(Task data begins)

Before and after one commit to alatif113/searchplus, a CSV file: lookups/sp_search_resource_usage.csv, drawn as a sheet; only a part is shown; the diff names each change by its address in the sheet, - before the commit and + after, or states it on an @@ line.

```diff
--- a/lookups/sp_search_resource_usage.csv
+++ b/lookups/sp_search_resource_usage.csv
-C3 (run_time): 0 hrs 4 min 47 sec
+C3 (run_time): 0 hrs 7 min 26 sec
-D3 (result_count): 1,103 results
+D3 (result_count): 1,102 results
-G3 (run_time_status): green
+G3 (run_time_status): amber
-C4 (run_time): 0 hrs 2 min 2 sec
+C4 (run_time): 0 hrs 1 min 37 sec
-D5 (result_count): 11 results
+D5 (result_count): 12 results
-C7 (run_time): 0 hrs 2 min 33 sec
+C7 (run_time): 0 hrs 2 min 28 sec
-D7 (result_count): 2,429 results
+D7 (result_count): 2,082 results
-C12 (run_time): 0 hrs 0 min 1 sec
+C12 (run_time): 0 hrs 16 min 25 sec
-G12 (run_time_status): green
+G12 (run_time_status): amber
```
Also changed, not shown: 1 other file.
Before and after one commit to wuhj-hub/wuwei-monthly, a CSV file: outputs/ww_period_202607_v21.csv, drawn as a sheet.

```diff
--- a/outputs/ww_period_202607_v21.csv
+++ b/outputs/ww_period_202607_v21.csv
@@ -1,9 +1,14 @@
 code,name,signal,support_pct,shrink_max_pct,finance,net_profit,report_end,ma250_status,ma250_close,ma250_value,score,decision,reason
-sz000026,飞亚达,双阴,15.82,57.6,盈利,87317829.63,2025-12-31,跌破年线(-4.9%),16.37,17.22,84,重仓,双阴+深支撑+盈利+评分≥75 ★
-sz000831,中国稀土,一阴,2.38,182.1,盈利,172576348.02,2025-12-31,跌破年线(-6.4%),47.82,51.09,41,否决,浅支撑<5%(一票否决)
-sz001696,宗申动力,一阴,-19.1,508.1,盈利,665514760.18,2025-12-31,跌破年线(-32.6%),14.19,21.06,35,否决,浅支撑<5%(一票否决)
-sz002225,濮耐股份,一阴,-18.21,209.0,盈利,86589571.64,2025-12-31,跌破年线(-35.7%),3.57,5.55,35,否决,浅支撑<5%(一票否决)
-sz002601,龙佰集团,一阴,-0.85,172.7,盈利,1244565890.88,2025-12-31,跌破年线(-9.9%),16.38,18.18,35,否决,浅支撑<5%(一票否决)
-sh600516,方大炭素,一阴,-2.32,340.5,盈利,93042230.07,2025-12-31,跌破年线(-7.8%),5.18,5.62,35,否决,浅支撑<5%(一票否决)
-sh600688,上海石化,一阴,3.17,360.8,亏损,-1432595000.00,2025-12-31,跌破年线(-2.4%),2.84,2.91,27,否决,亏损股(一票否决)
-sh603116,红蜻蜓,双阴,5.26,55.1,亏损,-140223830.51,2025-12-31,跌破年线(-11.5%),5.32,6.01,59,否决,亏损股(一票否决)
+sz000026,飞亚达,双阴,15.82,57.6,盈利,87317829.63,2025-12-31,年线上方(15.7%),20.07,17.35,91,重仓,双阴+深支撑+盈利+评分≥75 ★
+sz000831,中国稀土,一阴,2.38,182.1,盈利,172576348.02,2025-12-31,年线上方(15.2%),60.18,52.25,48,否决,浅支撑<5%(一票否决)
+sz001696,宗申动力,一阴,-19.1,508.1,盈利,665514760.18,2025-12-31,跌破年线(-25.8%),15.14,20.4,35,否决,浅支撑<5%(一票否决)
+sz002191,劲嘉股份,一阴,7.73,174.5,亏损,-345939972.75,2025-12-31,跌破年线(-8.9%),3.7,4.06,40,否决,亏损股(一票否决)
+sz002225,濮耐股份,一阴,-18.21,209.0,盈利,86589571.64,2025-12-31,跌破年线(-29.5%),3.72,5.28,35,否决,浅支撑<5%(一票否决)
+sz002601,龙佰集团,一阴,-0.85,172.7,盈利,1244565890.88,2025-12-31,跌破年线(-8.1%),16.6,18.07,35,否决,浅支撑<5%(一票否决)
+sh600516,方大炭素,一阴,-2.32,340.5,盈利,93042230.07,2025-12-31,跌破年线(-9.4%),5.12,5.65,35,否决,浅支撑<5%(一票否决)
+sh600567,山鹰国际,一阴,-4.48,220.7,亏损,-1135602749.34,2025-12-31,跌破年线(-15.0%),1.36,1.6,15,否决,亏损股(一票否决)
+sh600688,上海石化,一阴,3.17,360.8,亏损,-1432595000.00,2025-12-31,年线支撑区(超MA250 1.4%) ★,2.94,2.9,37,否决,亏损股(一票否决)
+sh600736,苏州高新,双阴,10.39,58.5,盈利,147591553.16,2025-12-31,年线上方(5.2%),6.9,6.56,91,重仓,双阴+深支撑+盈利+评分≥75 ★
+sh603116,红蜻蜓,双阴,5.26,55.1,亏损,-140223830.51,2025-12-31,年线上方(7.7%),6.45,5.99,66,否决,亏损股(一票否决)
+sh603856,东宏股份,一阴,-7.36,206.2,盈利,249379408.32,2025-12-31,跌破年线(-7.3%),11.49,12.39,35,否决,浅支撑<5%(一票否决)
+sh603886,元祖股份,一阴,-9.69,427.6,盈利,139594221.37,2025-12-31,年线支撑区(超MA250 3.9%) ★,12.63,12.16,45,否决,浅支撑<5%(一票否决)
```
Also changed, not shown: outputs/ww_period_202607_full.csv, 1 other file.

(Task data ends)

§ What you are asked to do
From the data above, copy each line exactly.

§ Answer for the task
Before and after one commit to alatif113/searchplus, a CSV file: lookups/sp_search_resource_usage.csv, drawn as a sheet; only a part is shown; the diff names each change by its address in the sheet, - before the commit and + after, or states it on an @@ line.

```diff
--- a/lookups/sp_search_resource_usage.csv
+++ b/lookups/sp_search_resource_usage.csv
-C3 (run_time): 0 hrs 4 min 47 sec
+C3 (run_time): 0 hrs 7 min 26 sec
-D3 (result_count): 1,103 results
+D3 (result_count): 1,102 results
-G3 (run_time_status): green
+G3 (run_time_status): amber
-C4 (run_time): 0 hrs 2 min 2 sec
+C4 (run_time): 0 hrs 1 min 37 sec
-D5 (result_count): 11 results
+D5 (result_count): 12 results
-C7 (run_time): 0 hrs 2 min 33 sec
+C7 (run_time): 0 hrs 2 min 28 sec
-D7 (result_count): 2,429 results
+D7 (result_count): 2,082 results
-C12 (run_time): 0 hrs 0 min 1 sec
+C12 (run_time): 0 hrs 16 min 25 sec
-G12 (run_time_status): green
+G12 (run_time_status): amber
```
Also changed, not shown: 1 other file.
Before and after one commit to wuhj-hub/wuwei-monthly, a CSV file: outputs/ww_period_202607_v21.csv, drawn as a sheet.

```diff
--- a/outputs/ww_period_202607_v21.csv
+++ b/outputs/ww_period_202607_v21.csv
@@ -1,9 +1,14 @@
 code,name,signal,support_pct,shrink_max_pct,finance,net_profit,report_end,ma250_status,ma250_close,ma250_value,score,decision,reason
-sz000026,飞亚达,双阴,15.82,57.6,盈利,87317829.63,2025-12-31,跌破年线(-4.9%),16.37,17.22,84,重仓,双阴+深支撑+盈利+评分≥75 ★
-sz000831,中国稀土,一阴,2.38,182.1,盈利,172576348.02,2025-12-31,跌破年线(-6.4%),47.82,51.09,41,否决,浅支撑<5%(一票否决)
-sz001696,宗申动力,一阴,-19.1,508.1,盈利,665514760.18,2025-12-31,跌破年线(-32.6%),14.19,21.06,35,否决,浅支撑<5%(一票否决)
-sz002225,濮耐股份,一阴,-18.21,209.0,盈利,86589571.64,2025-12-31,跌破年线(-35.7%),3.57,5.55,35,否决,浅支撑<5%(一票否决)
-sz002601,龙佰集团,一阴,-0.85,172.7,盈利,1244565890.88,2025-12-31,跌破年线(-9.9%),16.38,18.18,35,否决,浅支撑<5%(一票否决)
-sh600516,方大炭素,一阴,-2.32,340.5,盈利,93042230.07,2025-12-31,跌破年线(-7.8%),5.18,5.62,35,否决,浅支撑<5%(一票否决)
-sh600688,上海石化,一阴,3.17,360.8,亏损,-1432595000.00,2025-12-31,跌破年线(-2.4%),2.84,2.91,27,否决,亏损股(一票否决)
-sh603116,红蜻蜓,双阴,5.26,55.1,亏损,-140223830.51,2025-12-31,跌破年线(-11.5%),5.32,6.01,59,否决,亏损股(一票否决)
+sz000026,飞亚达,双阴,15.82,57.6,盈利,87317829.63,2025-12-31,年线上方(15.7%),20.07,17.35,91,重仓,双阴+深支撑+盈利+评分≥75 ★
+sz000831,中国稀土,一阴,2.38,182.1,盈利,172576348.02,2025-12-31,年线上方(15.2%),60.18,52.25,48,否决,浅支撑<5%(一票否决)
+sz001696,宗申动力,一阴,-19.1,508.1,盈利,665514760.18,2025-12-31,跌破年线(-25.8%),15.14,20.4,35,否决,浅支撑<5%(一票否决)
+sz002191,劲嘉股份,一阴,7.73,174.5,亏损,-345939972.75,2025-12-31,跌破年线(-8.9%),3.7,4.06,40,否决,亏损股(一票否决)
+sz002225,濮耐股份,一阴,-18.21,209.0,盈利,86589571.64,2025-12-31,跌破年线(-29.5%),3.72,5.28,35,否决,浅支撑<5%(一票否决)
+sz002601,龙佰集团,一阴,-0.85,172.7,盈利,1244565890.88,2025-12-31,跌破年线(-8.1%),16.6,18.07,35,否决,浅支撑<5%(一票否决)
+sh600516,方大炭素,一阴,-2.32,340.5,盈利,93042230.07,2025-12-31,跌破年线(-9.4%),5.12,5.65,35,否决,浅支撑<5%(一票否决)
+sh600567,山鹰国际,一阴,-4.48,220.7,亏损,-1135602749.34,2025-12-31,跌破年线(-15.0%),1.36,1.6,15,否决,亏损股(一票否决)
+sh600688,上海石化,一阴,3.17,360.8,亏损,-1432595000.00,2025-12-31,年线支撑区(超MA250 1.4%) ★,2.94,2.9,37,否决,亏损股(一票否决)
+sh600736,苏州高新,双阴,10.39,58.5,盈利,147591553.16,2025-12-31,年线上方(5.2%),6.9,6.56,91,重仓,双阴+深支撑+盈利+评分≥75 ★
+sh603116,红蜻蜓,双阴,5.26,55.1,亏损,-140223830.51,2025-12-31,年线上方(7.7%),6.45,5.99,66,否决,亏损股(一票否决)
+sh603856,东宏股份,一阴,-7.36,206.2,盈利,249379408.32,2025-12-31,跌破年线(-7.3%),11.49,12.39,35,否决,浅支撑<5%(一票否决)
+sh603886,元祖股份,一阴,-9.69,427.6,盈利,139594221.37,2025-12-31,年线支撑区(超MA250 3.9%) ★,12.63,12.16,45,否决,浅支撑<5%(一票否决)
```
Also changed, not shown: outputs/ww_period_202607_full.csv, 1 other file.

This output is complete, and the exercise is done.